Björk - Hollywood Palladium - 6/5/13
Credit: Debi Del Grande Björk at the Palladium Monday
Better than: Dissecting a pig.
It was science class last night as Björk performed her nature-based production Biophilia for a relatively-intimate crowd at the Hollywood Palladium. (She plays the Bowl on Tuesday.) With the show, the Icelandic icon and artist's artist demonstrated that science and the natural world are sensual, feminine, and, much like Björk herself, possessing properties both delicate and powerful.
This was Björk's second of three nights in Los Angeles performing the theater in the round production, based on her 2011 album of the same name. This homage to nature, as she told the Weekly, is her version of an opera and her attempt to "bow to nature" with a fusion of science, technology and art.
The show was a multisensory spectacle, sophisticated, playful, and inventive. It primarily featured songs from Biophilia, with a handful of hits sprinkled in throughout. The evening was more theater than concert, as Björk and her 16 member female choir played on a circular stage, also populated by a harp, a pipe organ, a Tesla Coil and other innovative instruments built especially for the show.

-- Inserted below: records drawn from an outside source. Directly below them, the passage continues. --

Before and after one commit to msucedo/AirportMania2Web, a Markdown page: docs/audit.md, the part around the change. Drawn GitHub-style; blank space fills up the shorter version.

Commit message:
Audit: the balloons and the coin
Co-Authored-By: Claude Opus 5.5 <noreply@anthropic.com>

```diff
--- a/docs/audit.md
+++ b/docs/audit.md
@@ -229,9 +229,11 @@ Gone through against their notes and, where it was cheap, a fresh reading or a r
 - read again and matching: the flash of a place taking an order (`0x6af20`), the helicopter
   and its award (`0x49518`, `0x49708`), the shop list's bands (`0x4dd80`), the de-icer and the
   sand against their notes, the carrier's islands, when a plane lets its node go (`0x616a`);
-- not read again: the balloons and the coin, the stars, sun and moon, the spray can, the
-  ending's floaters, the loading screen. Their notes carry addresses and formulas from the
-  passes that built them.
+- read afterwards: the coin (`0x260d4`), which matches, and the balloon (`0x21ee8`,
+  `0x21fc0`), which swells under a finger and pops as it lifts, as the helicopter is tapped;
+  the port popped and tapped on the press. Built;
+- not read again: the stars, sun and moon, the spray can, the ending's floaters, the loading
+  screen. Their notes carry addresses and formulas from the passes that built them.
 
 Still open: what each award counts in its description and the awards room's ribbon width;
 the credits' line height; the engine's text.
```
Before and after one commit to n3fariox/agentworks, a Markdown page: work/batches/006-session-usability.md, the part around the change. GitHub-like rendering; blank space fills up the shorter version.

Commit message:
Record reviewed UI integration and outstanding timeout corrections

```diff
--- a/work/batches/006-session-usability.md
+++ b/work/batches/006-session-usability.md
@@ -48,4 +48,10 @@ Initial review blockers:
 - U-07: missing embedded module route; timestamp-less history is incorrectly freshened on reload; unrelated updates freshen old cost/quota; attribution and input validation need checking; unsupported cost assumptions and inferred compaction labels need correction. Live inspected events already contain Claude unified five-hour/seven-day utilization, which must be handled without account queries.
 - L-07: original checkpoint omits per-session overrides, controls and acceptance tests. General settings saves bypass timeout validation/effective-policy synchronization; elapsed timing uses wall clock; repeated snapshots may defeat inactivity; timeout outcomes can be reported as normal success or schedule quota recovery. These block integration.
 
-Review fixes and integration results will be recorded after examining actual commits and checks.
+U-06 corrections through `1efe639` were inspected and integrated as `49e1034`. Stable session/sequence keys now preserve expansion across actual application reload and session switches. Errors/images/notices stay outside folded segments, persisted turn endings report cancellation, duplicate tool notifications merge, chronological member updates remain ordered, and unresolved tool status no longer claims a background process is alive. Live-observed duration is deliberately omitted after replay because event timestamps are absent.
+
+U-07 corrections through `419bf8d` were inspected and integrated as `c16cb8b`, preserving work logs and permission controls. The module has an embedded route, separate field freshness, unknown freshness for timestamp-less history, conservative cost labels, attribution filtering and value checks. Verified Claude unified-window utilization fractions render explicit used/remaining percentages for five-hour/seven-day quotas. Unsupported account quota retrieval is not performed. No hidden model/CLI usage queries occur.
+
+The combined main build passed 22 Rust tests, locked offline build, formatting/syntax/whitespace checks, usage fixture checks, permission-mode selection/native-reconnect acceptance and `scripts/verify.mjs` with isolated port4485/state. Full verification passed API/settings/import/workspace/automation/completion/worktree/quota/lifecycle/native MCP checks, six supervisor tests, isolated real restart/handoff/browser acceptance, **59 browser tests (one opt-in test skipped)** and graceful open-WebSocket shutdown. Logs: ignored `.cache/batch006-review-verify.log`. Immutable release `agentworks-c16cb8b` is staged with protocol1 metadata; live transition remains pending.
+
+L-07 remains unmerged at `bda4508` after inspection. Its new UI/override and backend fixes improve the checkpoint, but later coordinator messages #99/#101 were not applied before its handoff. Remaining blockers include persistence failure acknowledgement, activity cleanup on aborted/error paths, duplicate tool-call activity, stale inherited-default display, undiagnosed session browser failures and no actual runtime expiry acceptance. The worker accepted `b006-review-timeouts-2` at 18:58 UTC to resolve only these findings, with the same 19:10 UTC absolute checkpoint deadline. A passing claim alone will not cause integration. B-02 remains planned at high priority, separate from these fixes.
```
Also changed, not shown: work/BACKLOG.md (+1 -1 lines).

It also relied heavily on iPad generated sounds. (Biophilia was released with a suite of custom apps conceived by Björk herself.)
The performance began just after 8:30pm with a recorded introduction by the show's narrator, Richard Attenborough, an actor whose work has often dipped into the realm of the natural world. A cheer rose from back of the crowd as Björk appeared, the spotlights catching the top of her wild untamed purple and green wig as she made her way to the stage.
Credit: Debi Del Grande Björk performing Biophilia on Monday
Wearing a sparkly silver and purple knee length dress with a long purple cape attached, she began the show with the sparse, moody "Thunderbolt," the bass line for which was provided by the Tesla coil hanging from the ceiling. This iconic object of science history juxtaposed against the delicacy of the intricately harmonized (and barefoot) chorus.